REQUIRED WORK:
Type out the lines below exactly, pictures excluded.

EXCERPTED RECORDS:
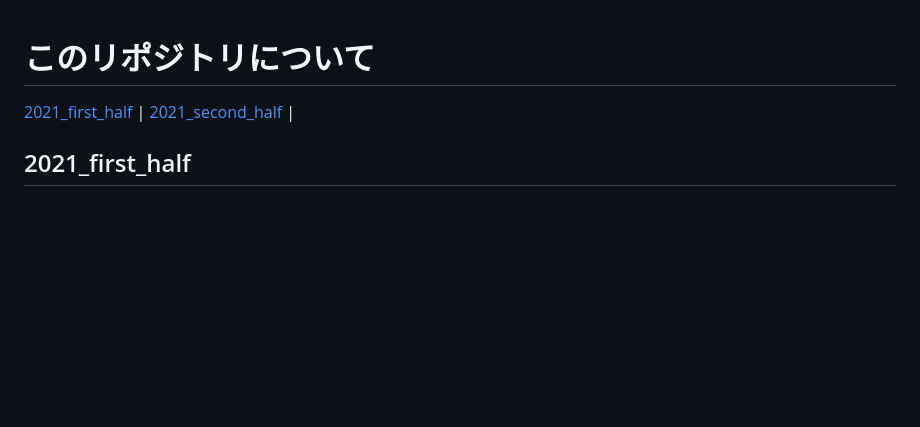
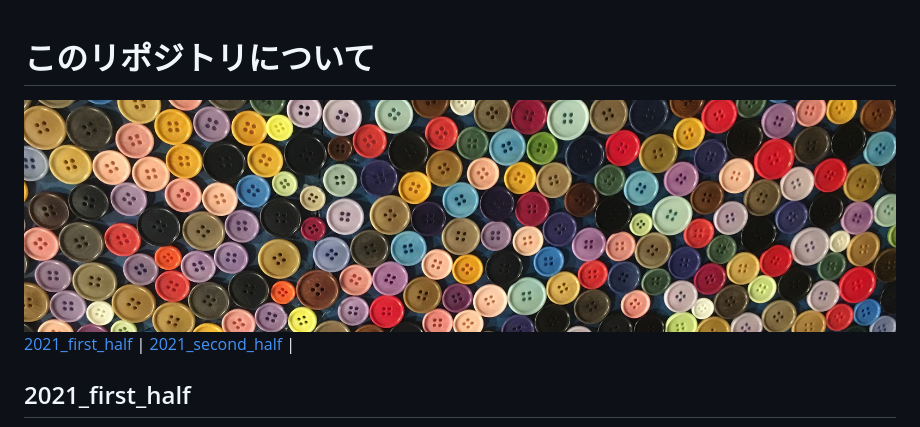
Before and after one commit to i-am-ethan/my_portfolio, a Markdown page: README.md, the part around the change. Rendered like a GitHub page; pictures changed too: _README_assets/colors.jpg (added); blank space fills up the shorter version.

```diff
--- a/README.md
+++ b/README.md
@@ -1,6 +1,9 @@
 # このリポジトリについて
 
+<img src="./_README_assets/colors.jpg">
+
 [2021_first_half](./2021_first_half/README.md) | [2021_second_half](./2021_second_half/README.md) |
+
 
 
 ## 2021_first_half
```
Also changed, not shown: 1 other file.
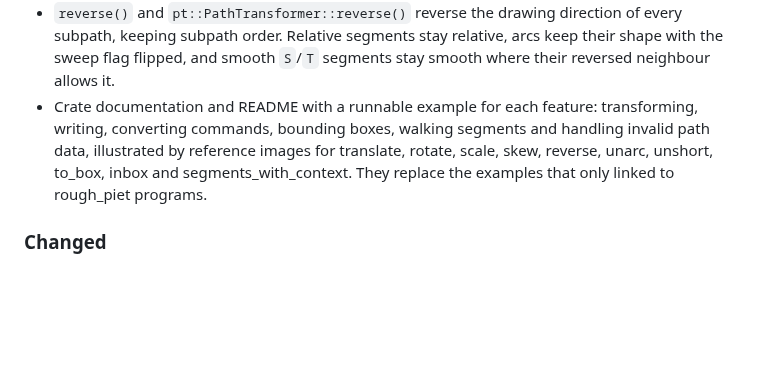
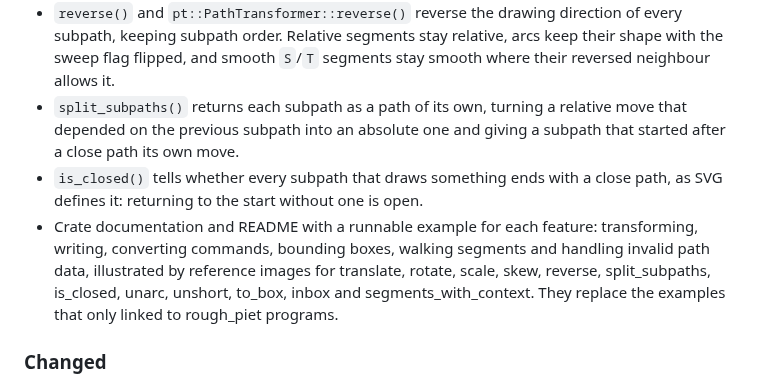
Before and after one commit to orhanbalci/rough-rs, a Markdown page: svg_path_ops/CHANGELOG.md, the part around the change. Rendered like a GitHub page; blank space fills up the shorter version.

```diff
--- a/svg_path_ops/CHANGELOG.md
+++ b/svg_path_ops/CHANGELOG.md
@@ -35,11 +35,16 @@ and this project adheres to [Semantic Versioning](https://semver.org/spec/v2.0.0
   direction of every subpath, keeping subpath order. Relative segments stay
   relative, arcs keep their shape with the sweep flag flipped, and smooth
   `S`/`T` segments stay smooth where their reversed neighbour allows it.
+- `split_subpaths()` returns each subpath as a path of its own, turning a
+  relative move that depended on the previous subpath into an absolute one
+  and giving a subpath that started after a close path its own move.
+- `is_closed()` tells whether every subpath that draws something ends with a
+  close path, as SVG defines it: returning to the start without one is open.
 - Crate documentation and README with a runnable example for each feature:
   transforming, writing, converting commands, bounding boxes, walking
   segments and handling invalid path data, illustrated by reference images
-  for translate, rotate, scale, skew, reverse, unarc, unshort, to_box, inbox
-  and segments_with_context. They replace the examples that only linked to
+  for translate, rotate, scale, skew, reverse, split_subpaths, is_closed,
+  unarc, unshort, to_box, inbox and segments_with_context. They replace the examples that only linked to
   rough_piet programs.
 
 ### Changed
```
Also changed, not shown: svg_path_ops/README.md (+32 -0 lines), svg_path_ops/assets/ops/is_closed.png (added), svg_path_ops/assets/ops/split_subpaths.png (added), 4 other files.
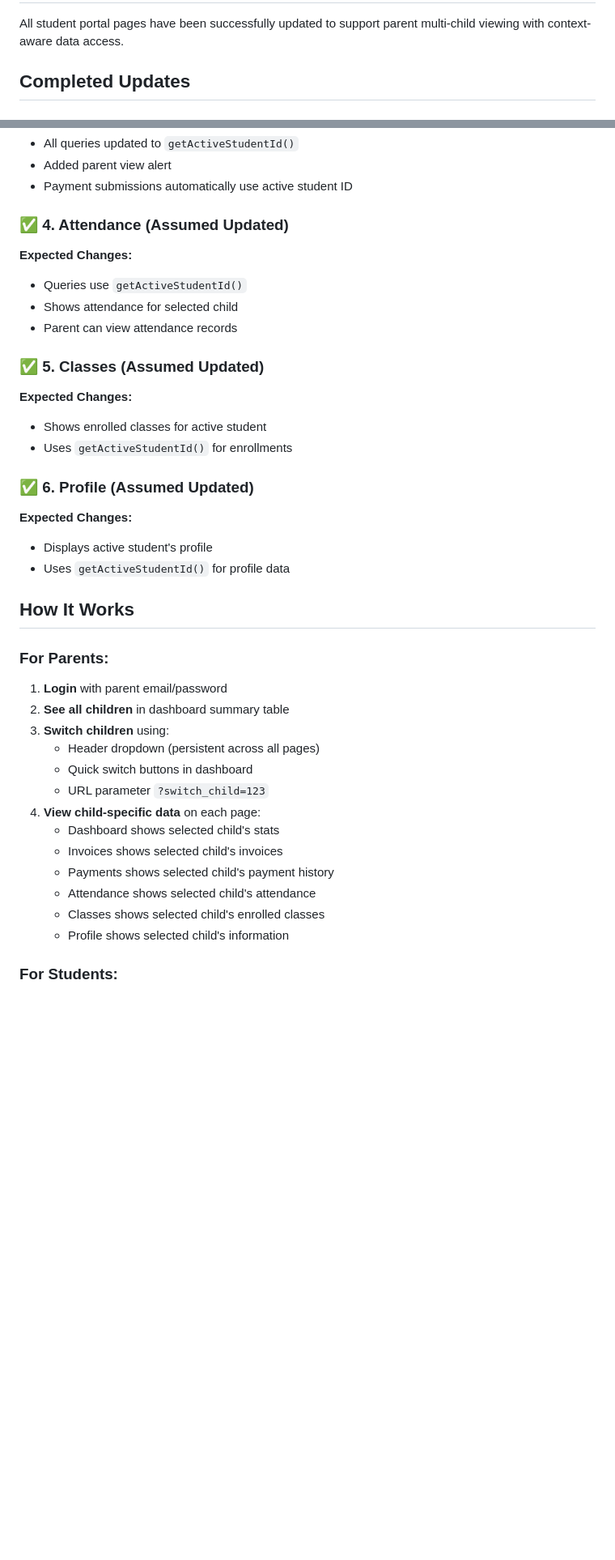
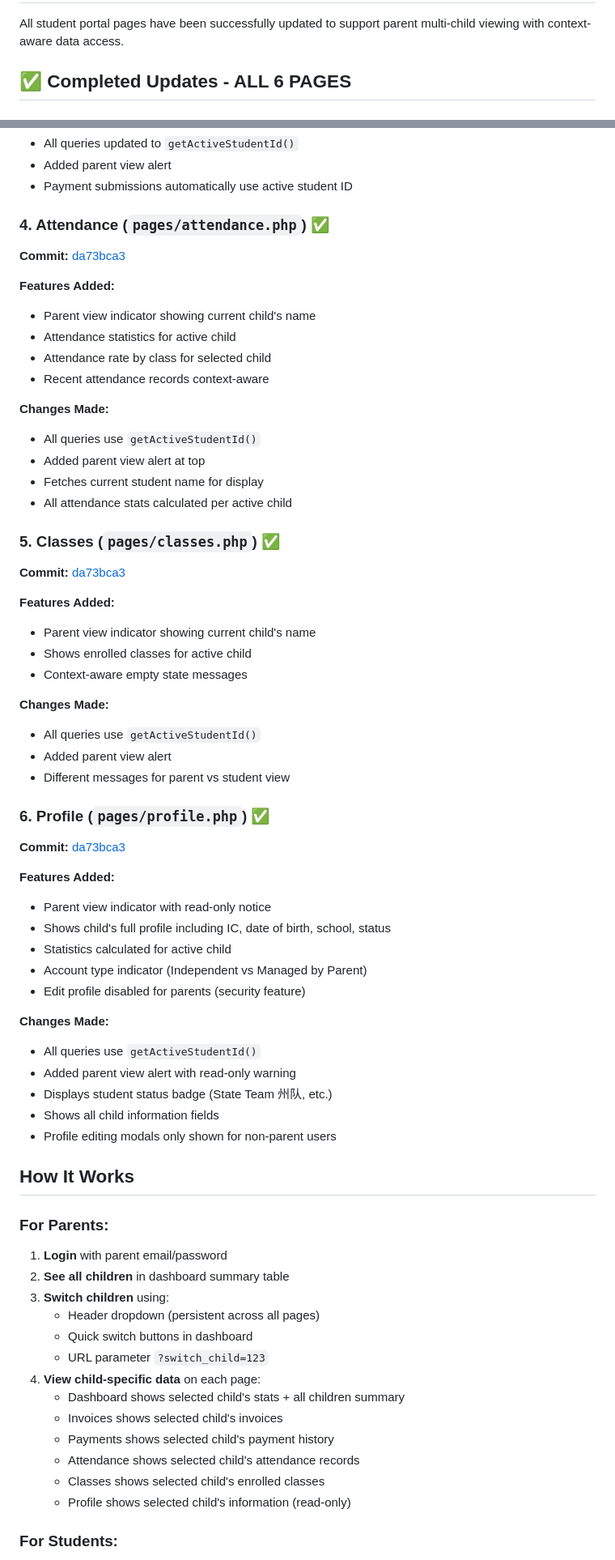
Before and after one commit to MlxySF/student, a Markdown page: STAGE2_COMPLETE.md, 2 parts joined by grey strips. Shown: that part at 81% size. Drawn GitHub-style; blank space fills up the shorter version.

Commit message:
Stage 2: Update completion document - All 6 pages now properly updated

```diff
--- a/STAGE2_COMPLETE.md
+++ b/STAGE2_COMPLETE.md
@@ -3,5 +3,5 @@
 ## Overview
 All student portal pages have been successfully updated to support parent multi-child viewing with context-aware data access.
 
-## Completed Updates
+## ✅ Completed Updates - ALL 6 PAGES
 
@@ -46,21 +52,50 @@ All student portal pages have been successfully updated to support parent multi-
 - Added parent view alert
 - Payment submissions automatically use active student ID
 
-### ✅ 4. Attendance (Assumed Updated)
-**Expected Changes:**
-- Queries use `getActiveStudentId()`
-- Shows attendance for selected child
-- Parent can view attendance records
+### 4. Attendance (`pages/attendance.php`) ✅
+**Commit:** [da73bca3](https://github.com/MlxySF/student/commit/da73bca32d2365ec6287d88a3aea5c5766024f04)
 
-### ✅ 5. Classes (Assumed Updated)
-**Expected Changes:**
-- Shows enrolled classes for active student
-- Uses `getActiveStudentId()` for enrollments
+**Features Added:**
+- Parent view indicator showing current child's name
+- Attendance statistics for active child
+- Attendance rate by class for selected child
+- Recent attendance records context-aware
 
-### ✅ 6. Profile (Assumed Updated)
-**Expected Changes:**
-- Displays active student's profile
-- Uses `getActiveStudentId()` for profile data
+**Changes Made:**
+- All queries use `getActiveStudentId()`
+- Added parent view alert at top
+- Fetches current student name for display
+- All attendance stats calculated per active child
+
+### 5. Classes (`pages/classes.php`) ✅
+**Commit:** [da73bca3](https://github.com/MlxySF/student/commit/da73bca32d2365ec6287d88a3aea5c5766024f04)
+
+**Features Added:**
+- Parent view indicator showing current child's name
+- Shows enrolled classes for active child
+- Context-aware empty state messages
+
+**Changes Made:**
+- All queries use `getActiveStudentId()`
+- Added parent view alert
+- Different messages for parent vs student view
+
+### 6. Profile (`pages/profile.php`) ✅
+**Commit:** [da73bca3](https://github.com/MlxySF/student/commit/da73bca32d2365ec6287d88a3aea5c5766024f04)
+
+**Features Added:**
+- Parent view indicator with read-only notice
+- Shows child's full profile including IC, date of birth, school, status
+- Statistics calculated for active child
+- Account type indicator (Independent vs Managed by Parent)
+- Edit profile disabled for parents (security feature)
+
+**Changes Made:**
+- All queries use `getActiveStudentId()`
+- Added parent view alert with read-only warning
+- Displays student status badge (State Team 州队, etc.)
+- Shows all child information fields
+- Profile editing modals only shown for non-parent users
 
 ## How It Works
 
@@ -72,12 +107,12 @@ All student portal pages have been successfully updated to support parent multi-
    - Quick switch buttons in dashboard
    - URL parameter `?switch_child=123`
 4. **View child-specific data** on each page:
-   - Dashboard shows selected child's stats
+   - Dashboard shows selected child's stats + all children summary
    - Invoices shows selected child's invoices
    - Payments shows selected child's payment history
-   - Attendance shows selected child's attendance
+   - Attendance shows selected child's attendance records
    - Classes shows selected child's enrolled classes
-   - Profile shows selected child's information
+   - Profile shows selected child's information (read-only)
 
 ### For Students:
 1. **Login** with student email/password
```
Also changed, not shown: other parts of STAGE2_COMPLETE.md (+50 -13 lines).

THE ANSWER:
Before and after one commit to i-am-ethan/my_portfolio, a Markdown page: README.md, the part around the change. Rendered like a GitHub page; pictures changed too: _README_assets/colors.jpg (added); blank space fills up the shorter version.

```diff
--- a/README.md
+++ b/README.md
@@ -1,6 +1,9 @@
 # このリポジトリについて
 
+<img src="./_README_assets/colors.jpg">
+
 [2021_first_half](./2021_first_half/README.md) | [2021_second_half](./2021_second_half/README.md) |
+
 
 
 ## 2021_first_half
```
Also changed, not shown: 1 other file.
Before and after one commit to orhanbalci/rough-rs, a Markdown page: svg_path_ops/CHANGELOG.md, the part around the change. Rendered like a GitHub page; blank space fills up the shorter version.

```diff
--- a/svg_path_ops/CHANGELOG.md
+++ b/svg_path_ops/CHANGELOG.md
@@ -35,11 +35,16 @@ and this project adheres to [Semantic Versioning](https://semver.org/spec/v2.0.0
   direction of every subpath, keeping subpath order. Relative segments stay
   relative, arcs keep their shape with the sweep flag flipped, and smooth
   `S`/`T` segments stay smooth where their reversed neighbour allows it.
+- `split_subpaths()` returns each subpath as a path of its own, turning a
+  relative move that depended on the previous subpath into an absolute one
+  and giving a subpath that started after a close path its own move.
+- `is_closed()` tells whether every subpath that draws something ends with a
+  close path, as SVG defines it: returning to the start without one is open.
 - Crate documentation and README with a runnable example for each feature:
   transforming, writing, converting commands, bounding boxes, walking
   segments and handling invalid path data, illustrated by reference images
-  for translate, rotate, scale, skew, reverse, unarc, unshort, to_box, inbox
-  and segments_with_context. They replace the examples that only linked to
+  for translate, rotate, scale, skew, reverse, split_subpaths, is_closed,
+  unarc, unshort, to_box, inbox and segments_with_context. They replace the examples that only linked to
   rough_piet programs.
 
 ### Changed
```
Also changed, not shown: svg_path_ops/README.md (+32 -0 lines), svg_path_ops/assets/ops/is_closed.png (added), svg_path_ops/assets/ops/split_subpaths.png (added), 4 other files.
Before and after one commit to MlxySF/student, a Markdown page: STAGE2_COMPLETE.md, 2 parts joined by grey strips. Shown: that part at 81% size. Drawn GitHub-style; blank space fills up the shorter version.

Commit message:
Stage 2: Update completion document - All 6 pages now properly updated

```diff
--- a/STAGE2_COMPLETE.md
+++ b/STAGE2_COMPLETE.md
@@ -3,5 +3,5 @@
 ## Overview
 All student portal pages have been successfully updated to support parent multi-child viewing with context-aware data access.
 
-## Completed Updates
+## ✅ Completed Updates - ALL 6 PAGES
 
@@ -46,21 +52,50 @@ All student portal pages have been successfully updated to support parent multi-
 - Added parent view alert
 - Payment submissions automatically use active student ID
 
-### ✅ 4. Attendance (Assumed Updated)
-**Expected Changes:**
-- Queries use `getActiveStudentId()`
-- Shows attendance for selected child
-- Parent can view attendance records
+### 4. Attendance (`pages/attendance.php`) ✅
+**Commit:** [da73bca3](https://github.com/MlxySF/student/commit/da73bca32d2365ec6287d88a3aea5c5766024f04)
 
-### ✅ 5. Classes (Assumed Updated)
-**Expected Changes:**
-- Shows enrolled classes for active student
-- Uses `getActiveStudentId()` for enrollments
+**Features Added:**
+- Parent view indicator showing current child's name
+- Attendance statistics for active child
+- Attendance rate by class for selected child
+- Recent attendance records context-aware
 
-### ✅ 6. Profile (Assumed Updated)
-**Expected Changes:**
-- Displays active student's profile
-- Uses `getActiveStudentId()` for profile data
+**Changes Made:**
+- All queries use `getActiveStudentId()`
+- Added parent view alert at top
+- Fetches current student name for display
+- All attendance stats calculated per active child
+
+### 5. Classes (`pages/classes.php`) ✅
+**Commit:** [da73bca3](https://github.com/MlxySF/student/commit/da73bca32d2365ec6287d88a3aea5c5766024f04)
+
+**Features Added:**
+- Parent view indicator showing current child's name
+- Shows enrolled classes for active child
+- Context-aware empty state messages
+
+**Changes Made:**
+- All queries use `getActiveStudentId()`
+- Added parent view alert
+- Different messages for parent vs student view
+
+### 6. Profile (`pages/profile.php`) ✅
+**Commit:** [da73bca3](https://github.com/MlxySF/student/commit/da73bca32d2365ec6287d88a3aea5c5766024f04)
+
+**Features Added:**
+- Parent view indicator with read-only notice
+- Shows child's full profile including IC, date of birth, school, status
+- Statistics calculated for active child
+- Account type indicator (Independent vs Managed by Parent)
+- Edit profile disabled for parents (security feature)
+
+**Changes Made:**
+- All queries use `getActiveStudentId()`
+- Added parent view alert with read-only warning
+- Displays student status badge (State Team 州队, etc.)
+- Shows all child information fields
+- Profile editing modals only shown for non-parent users
 
 ## How It Works
 
@@ -72,12 +107,12 @@ All student portal pages have been successfully updated to support parent multi-
    - Quick switch buttons in dashboard
    - URL parameter `?switch_child=123`
 4. **View child-specific data** on each page:
-   - Dashboard shows selected child's stats
+   - Dashboard shows selected child's stats + all children summary
    - Invoices shows selected child's invoices
    - Payments shows selected child's payment history
-   - Attendance shows selected child's attendance
+   - Attendance shows selected child's attendance records
    - Classes shows selected child's enrolled classes
-   - Profile shows selected child's information
+   - Profile shows selected child's information (read-only)
 
 ### For Students:
 1. **Login** with student email/password
```
Also changed, not shown: other parts of STAGE2_COMPLETE.md (+50 -13 lines).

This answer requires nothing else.